“Solid action, hampered by limited acting and particularly poor storyline.”
It’s nice to see Hong Kong making a decent action heroine film: that’s really where the genre started off, and it’s been responsible for some of the best entries in the field. That said, this doesn’t quite deserve to be placed on the same level, but star Jiang Lui Xia certainly has her potential – my immediate thought is to put her in the same film as Jeeja Yanin, and we might really have something. [Sidenote: Jiang got her big break as the result of a couple of unusual ways. Viral videos she posted on the Internet, which in turn got her a slot on a reality show called The Disciple in Hong Kong, produced by Jackie Chan. The winner – not her – got to star in a feature.] Much like her Thai colleague, Jiang is clearly a martial artist first, and actress…well, probably fifth or sixth, despite her resemblance to Shin Eun Kyung from My Wife is Gangster. She seems to have three expressions, used in strict rotation, and the plot is frankly implausible nonsense too.
She plays Yi-Yi, the bodyguard of a gangster’s wife; when her charge is kidnapped, Yi-yi starts getting phone messages leading her to various locations. Hoping to redeem herself by rescuing the wife, she follows along, only to discover she is walking into trouble. Turns out the battles which result are being streamed over the web, with bettors wagering on the results. As Yi-Yi’s reputation rises, the sites become more and more popular, and profitable; can she fight her way through, to discover the truth about what’s going on? Yeah, “total bollocks” would be putting it kindly. It is not much more than a flimsy excuse to move the heroine from level to level, until a final confrontation with tae kwon do fighter Kosugi.

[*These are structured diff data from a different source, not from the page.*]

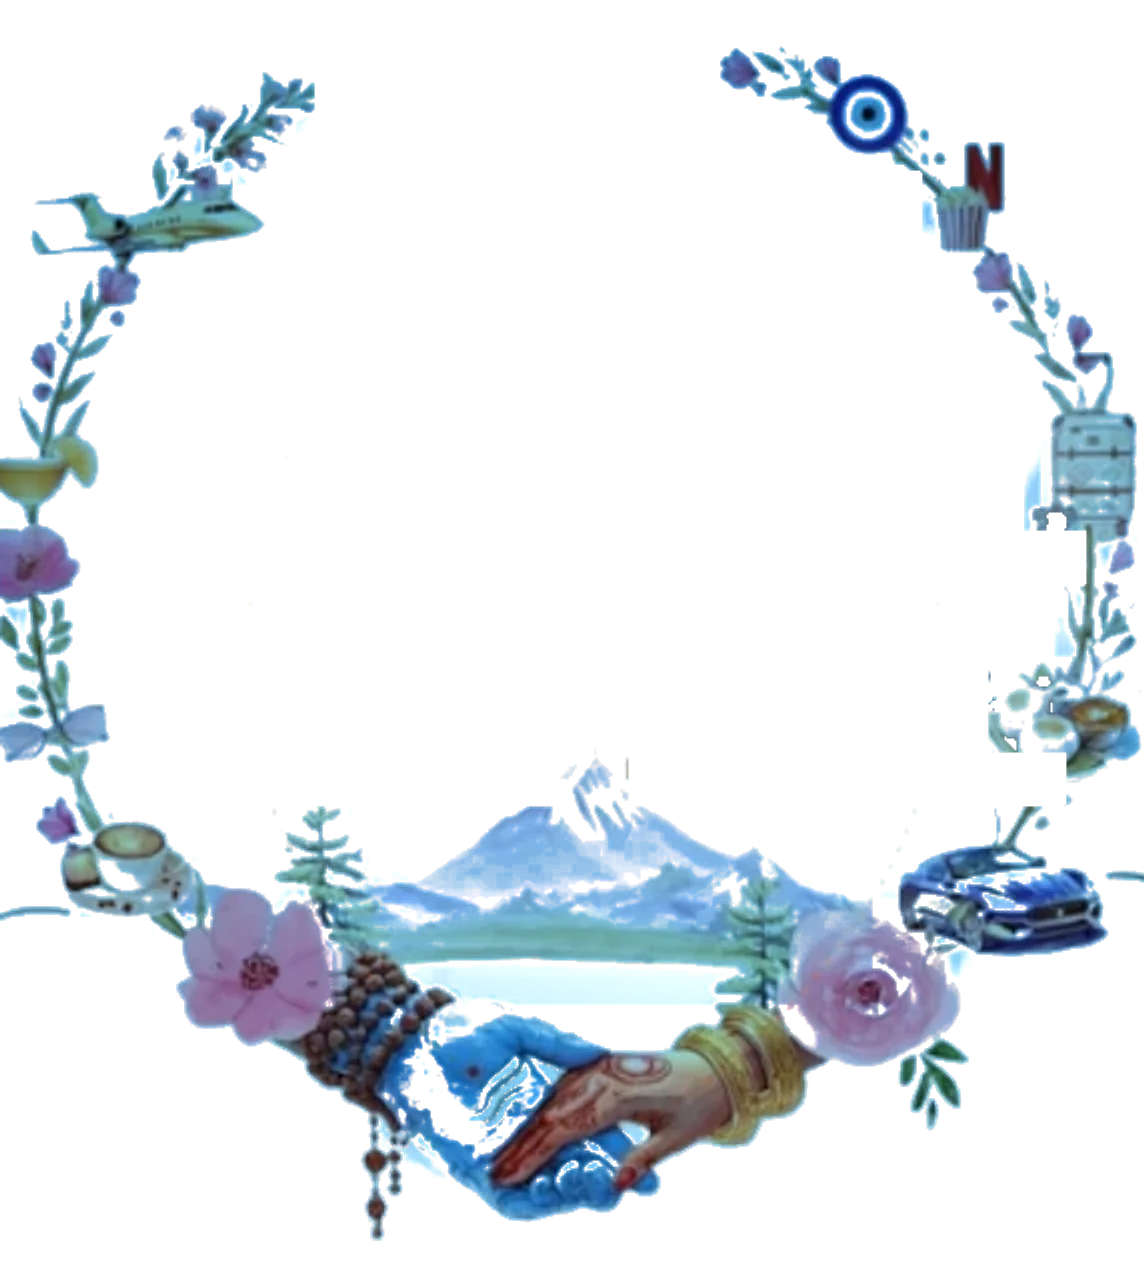
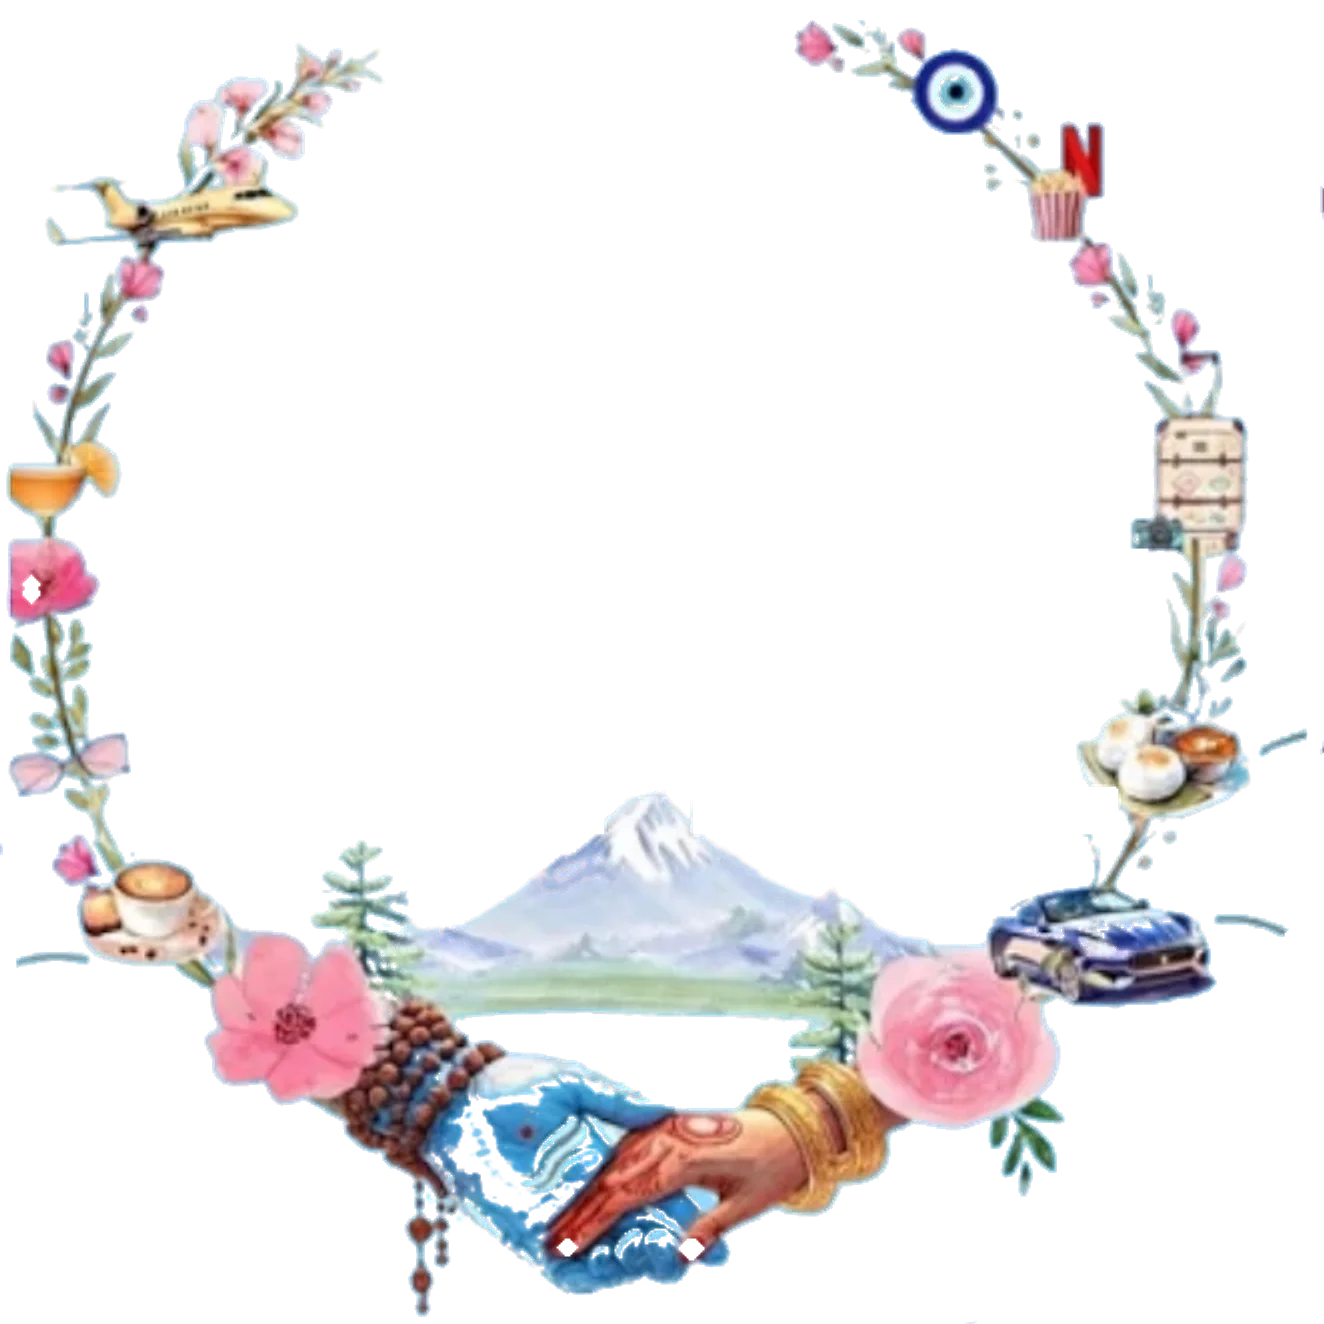
Countdown: the wreath design from the second screenshot
The section now follows the design inside the red outline: the wreath,
the mountain and the joined hands, re-cut from the new, sharper
screenshot (1324 x 1324), with the words set inside it as drawn.
- Gone: the dashed gold arch with the crescent, the stars around
  शुभ मुहूर्त and the fleuron under the section.
- The title, the gold line with its diamond and the date line sit
  higher and a little smaller; the numbers use old-style figures with
  fainter gold dividers, and the labels sit closer under them.
- The couple's clouds still part over the wreath as before.

Changed region(s): [[0.0, 0.0, 1.0, 1.0]]

diff --git a/src/components/sections/Countdown.tsx b/src/components/sections/Countdown.tsx
@@ -12,10 +12,10 @@ import { RollingNumber } from "@/components/ui/RollingNumber";
  * Section 03 — the celestial calendar, inside the couple's wreath.
  *
  * The couple's clouds part, and the wreath appears: flowering vines threaded
- * with their little things, a watercolour mountain and the joined hands at
- * its foot, a faint dashed gold arch with Shiva's crescent behind the words.
- * Inside: the auspicious moment and a live count of days, hours, minutes and
- * seconds to the wedding at the venue's time. A small gold fleuron closes it.
+ * with their little things, and a watercolour mountain and the joined hands
+ * at its foot. Inside: the auspicious moment, a fine gold line, the date, and
+ * a live count of days, hours, minutes and seconds to the wedding at the
+ * venue's time.
  */
 export function Countdown() {
   const ref = useRef<HTMLElement>(null);
@@ -63,24 +63,20 @@ export function Countdown() {
               transition: reduced ? "opacity 400ms linear" : `opacity 1400ms ${EASE.silk} ${at(500)}ms`,
             }}
           />
-          <ArchCrown shown={seen} reduced={reduced} />
-
-          <div className="absolute inset-x-[9%] top-[19.5%] flex flex-col items-center">
-            <Reveal show={seen} delay={at(900)} as="p" className="font-deva text-[15px] leading-none text-gold-ink">
-              <span aria-hidden className="mr-1.5 text-[10px]">✦</span>
+          <div className="absolute inset-x-[11%] top-[20.6%] flex flex-col items-center">
+            <Reveal show={seen} delay={at(900)} as="p" className="font-deva text-[16px] leading-none text-gold-ink">
               <span lang="sa">{copy.eyebrow}</span>
-              <span aria-hidden className="ml-1.5 text-[10px]">✦</span>
             </Reveal>
             <Reveal show={seen} delay={at(1050)}>
               <h2
                 id="countdown-heading"
-                className="mt-[2.6cqw] text-[27px] leading-tight [font-size:clamp(24px,7.6cqw,29px)]"
+                className="mt-[2.2cqw] text-[25px] font-medium leading-tight [font-size:clamp(22px,7.2cqw,28px)]"
               >
                 {message ? message.title : copy.title}
               </h2>
             </Reveal>
             {/* a fine gold line with a diamond */}
-            <Reveal show={seen} delay={at(1150)} className="mt-[2.4cqw] flex w-full items-center gap-2">
+            <Reveal show={seen} delay={at(1150)} className="mt-[1.6cqw] flex w-[88%] items-center gap-2">
               <span aria-hidden className="h-px flex-1 bg-gradient-to-r from-transparent to-gold" />
               <span aria-hidden className="h-2 w-2 rotate-45 border border-gold bg-ivory" />
               <span aria-hidden className="h-px flex-1 bg-gradient-to-l from-transparent to-gold" />
@@ -90,14 +86,14 @@ export function Countdown() {
                 show={seen}
                 delay={at(1200)}
                 as="p"
-                className="mt-[2.2cqw] font-sans text-[10px] font-medium uppercase tracking-[0.16em] text-gold-ink [font-size:clamp(9.5px,2.9cqw,11px)]"
+                className="mt-[1.6cqw] font-sans text-[10px] font-semibold uppercase tracking-[0.14em] text-gold-ink [font-size:clamp(9px,2.75cqw,10.5px)]"
               >
                 {dateLine}
               </Reveal>
             )}
           </div>
 
-          <div className="absolute inset-x-[9%] top-[48.5%]">
+          <div className="absolute inset-x-[14%] top-[49.2%]">
             {message ? (
               <Reveal
                 show={seen}
@@ -121,12 +117,12 @@ export function Countdown() {
                     ).map(([label, value], i) => (
                       <div
                         key={label}
-                        className={`flex flex-col-reverse items-center ${i ? "border-l border-gold/60" : ""}`}
+                        className={`flex flex-col-reverse items-center ${i ? "border-l border-gold/30" : ""}`}
                       >
-                        <dt className="mt-[1.4cqw] font-sans text-[10px] font-medium uppercase tracking-[0.18em] text-gold-ink [font-size:clamp(9px,2.7cqw,10.5px)]">
+                        <dt className="mt-[0.4cqw] font-sans text-[9px] font-semibold uppercase tracking-[0.14em] text-gold-ink [font-size:clamp(8.5px,2.45cqw,9.5px)]">
                           {label}
                         </dt>
-                        <dd className="font-display text-[38px] font-semibold leading-none text-navy [font-size:clamp(30px,11cqw,42px)] [font-variant-numeric:lining-nums_tabular-nums]">
+                        <dd className="font-display text-[34px] font-medium leading-none text-navy [font-size:clamp(28px,9.8cqw,37px)] [font-variant-numeric:oldstyle-nums_tabular-nums]">
                           <RollingNumber value={value} />
                         </dd>
                       </div>
@@ -158,15 +154,6 @@ export function Countdown() {
           </div>
         </div>
       </div>
-
-      {/* a small gold fleuron closes it */}
-      <Reveal show={seen} delay={at(1700)} className="mt-3 flex items-center gap-2.5">
-        <span aria-hidden className="h-px w-16 bg-gradient-to-r from-transparent to-gold" />
-        <span aria-hidden className="text-[17px] leading-none text-gold-ink">
-          ❦
-        </span>
-        <span aria-hidden className="h-px w-16 bg-gradient-to-l from-transparent to-gold" />
-      </Reveal>
     </section>
   );
 }
@@ -184,44 +171,4 @@ function part(side: "left" | "right", open: boolean, reduced: boolean): CSSPrope
     transform: open ? `translateX(${away})` : "none",
     transition: reduced ? "opacity 400ms linear" : `transform 2200ms ${EASE.drift}, opacity 2200ms ${EASE.drift}`,
   };
-}
-
-/**
- * The faint gold arch behind the words, as in the couple's design: a dashed
- * outer line and a fine inner one rise to a point with Shiva's crescent and
- * bindu under it, and fade away above the numbers. Drawn on the wreath's own
- * 572 × 636 grid.
- */
-function ArchCrown({ shown, reduced }: { shown: boolean; reduced: boolean }) {
-  const appear = (delay: number): CSSProperties => ({
-    opacity: shown ? 1 : 0,
-    transition: reduced ? "opacity 500ms linear" : `opacity 900ms ease-out ${delay}ms`,
-  });
-  const fade = "linear-gradient(#000 20%, transparent 56%)";
-  return (
-    <svg
-      viewBox="0 0 572 636"
-      className="pointer-events-none absolute inset-0 h-full w-full"
-      style={{ WebkitMaskImage: fade, maskImage: fade }}
-      aria-hidden
-    >
-      <g fill="none" stroke="rgb(var(--gold))" strokeLinecap="round" strokeLinejoin="round">
-        {/* outer, dashed */}
-        <g strokeWidth="1.5" strokeDasharray="5 6" opacity="0.8" style={appear(700)}>
-          <path d="M286 42C272 68 232 96 190 120C160 138 146 168 144 208V360" />
-          <path d="M286 42C300 68 340 96 382 120C412 138 426 168 428 208V360" />
-        </g>
-        {/* inner, fine */}
-        <g strokeWidth="1" opacity="0.55" style={appear(850)}>
-          <path d="M286 60C275 82 244 106 210 128C188 142 178 166 176 200V360" />
-          <path d="M286 60C297 82 328 106 362 128C384 142 394 166 396 200V360" />
-        </g>
-        {/* Shiva's crescent with a bindu, under the point */}
-        <g style={appear(1000)}>
-          <path strokeWidth="1.3" fill="rgb(var(--gold) / 0.35)" d="M272 66a14 14 0 0 0 28 0a17 17 0 0 1-28 0Z" />
-          <circle cx="286" cy="54" r="2.4" fill="rgb(var(--gold))" stroke="none" />
-        </g>
-      </g>
-    </svg>
-  );
 }

diff --git a/src/config/wedding.ts b/src/config/wedding.ts
@@ -403,11 +403,11 @@ export const wedding = {
     /**
      * Section 03's frame — a wreath of flowering vines and the couple's little things (a plane, an
      * evil-eye charm, popcorn, a suitcase, donuts, a car, a coffee cup…), a watercolour mountain
-     * and the joined hands at its foot (1144 × 1272, transparent). Lifted from the couple's design
+     * and the joined hands at its foot (1324 × 1324, transparent). Lifted from the couple's design
      * screenshot; a larger original would look sharper.
      */
     countdownWreath: "/art/countdown-wreath.webp",
-    countdownWreathSize: { width: 1144, height: 1272 },
+    countdownWreathSize: { width: 1324, height: 1324 },
     /** Soft cloud bank (it parts for the countdown, and drifts over the Save the Date's peaks). */
     clouds: "/art/clouds.webp",
   },

diff --git a/README.md b/README.md
@@ -114,7 +114,7 @@ Each section has its own composition, and each hands over to the next.
 | 00 | Opening | Both hands start partly off the screen — Shiva's at the upper left, palm down; the bride's at the lower right, palm up — and glide slowly to the centre, where Shiva's hand settles over hers and rests (a soft contact shadow, a warm gold glow). The hands are the painted artwork, only moved and faded, never stretched or redrawn. Then the glow widens, a few gold motes drift outward and both hands fade together into the sky. Skip is always shown, a reload gets a quicker version, and `?opening=full` replays the full one. |
 | 01 | Save the Date | Exactly one screen (`100svh`). The card rises in piece by piece, in order of importance: "Save the Date", the names (stacked: bride, a small gold "&", groom — never cut, however long), the request, the date on one line (February · 12 · 2027) and the venue (a tap opens Google Maps directions); then the painting of Mahadev blessing Maa Parvati before the snowy Himalaya, its sky melting into the site's sky behind the words and its foot meeting the bottom edge of the screen. Over its lower edge, on a soft dark-navy gradient: the blessing line and **View the Invitation** with a gently bobbing double arrow — a tap glides to the next section. EN / हिं switches the card to Hindi (`invitation.hindi`, remembered on the phone). Light clouds part as the guest scrolls, the moon in Mahadev's hair glows softly, and a bell in the corner plays a soft temple dhun made in the browser — only when tapped. After 5 s of reading it glides on by itself (`invitation.autoAdvanceMs`); any touch cancels this. |
 | 02 | Couple | One screen in the style of the couple's chosen painting, on the site's own sky: a carved arch in the gold of Parvati's saree, with temple bells and jasmine strings, across the top (`assets.coupleArch`); on the sky below the bells, the welcome (`coupleWelcome`) — "Welcome", "Dear {guest}," from the link (`?guest=`, max 40 characters, else "Guest"), "you are warmly invited", the couple's names stacked, the hashtag, the date on one line (12 · FEBRUARY · 2027) and the full venue as a Google Maps link — rising in one by one as the section comes into view; and at the foot (`assets.coupleScene`) palms, petals, hills, a temple by the river, a diya, lotuses and the couple offering water to the Shivling, always with at least 40px of clear sky above their heads (on a short screen they move lower). It keeps the `#couple` id because "View the Invitation" and the auto-glide land here. |
-| 03 | Countdown | The clouds part; inside the couple's wreath (`assets.countdownWreath` — flowering vines threaded with their little things, a watercolour mountain and the joined hands at its foot) and a faint dashed gold arch with Shiva's crescent: शुभ मुहूर्त, the title, the date line and the live time to the muhurat at the venue; a small gold fleuron closes it. On the day it reads "Today Is the Day", afterwards "Happily Married". |
+| 03 | Countdown | The clouds part; inside the couple's wreath (`assets.countdownWreath` — flowering vines threaded with their little things, a watercolour mountain and the joined hands at its foot): शुभ मुहूर्त, the title, a fine gold line with a diamond, the date line and the live time to the muhurat at the venue in old-style figures with faint gold dividers. On the day it reads "Today Is the Day", afterwards "Happily Married". |
 | 04 | Our Story | A golden path winds between the moments and draws with the scroll, ending in a kalash. |
 | 05 | Events | The kalash ties on a twisted gold "sacred thread"; each ceremony hangs from it as a medallion, grouped by day. |
 | 06 | Family | The thread parts into two gold arches that draw themselves, one per family. |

Fortunately, the fights are entirely acceptable, with a range of spectacular, if somewhat contrived confrontations – such as the one in a disco, outfitted with a pit containing a shallow pool of water (maybe it’s a standard accessory for Hong Kong discos?). The best is perhaps a kitchen brawl against German Wanja Götz, where just about everything bar the sink comes into play; there’s also one on a set of bamboo scaffolding, which appears to be the current venue of choice in the same way that car parks or Chinese restaurants were in their time. They were nicely put together, and sufficient to keep us watching, despite subtitles on our copy which were a) ten seconds behind the dialogue, and b) in Lolcat font. That we were willing to struggle past this says a lot about the fights, though even they could do nothing to help a particularly lame plot. Still, we’ll be interested to see where Jiang goes from here.
Dir: Xiong Xin Xin
Star: Jiang Lui Xia, Sam Lee, Eddie Cheung, Kane Kosugi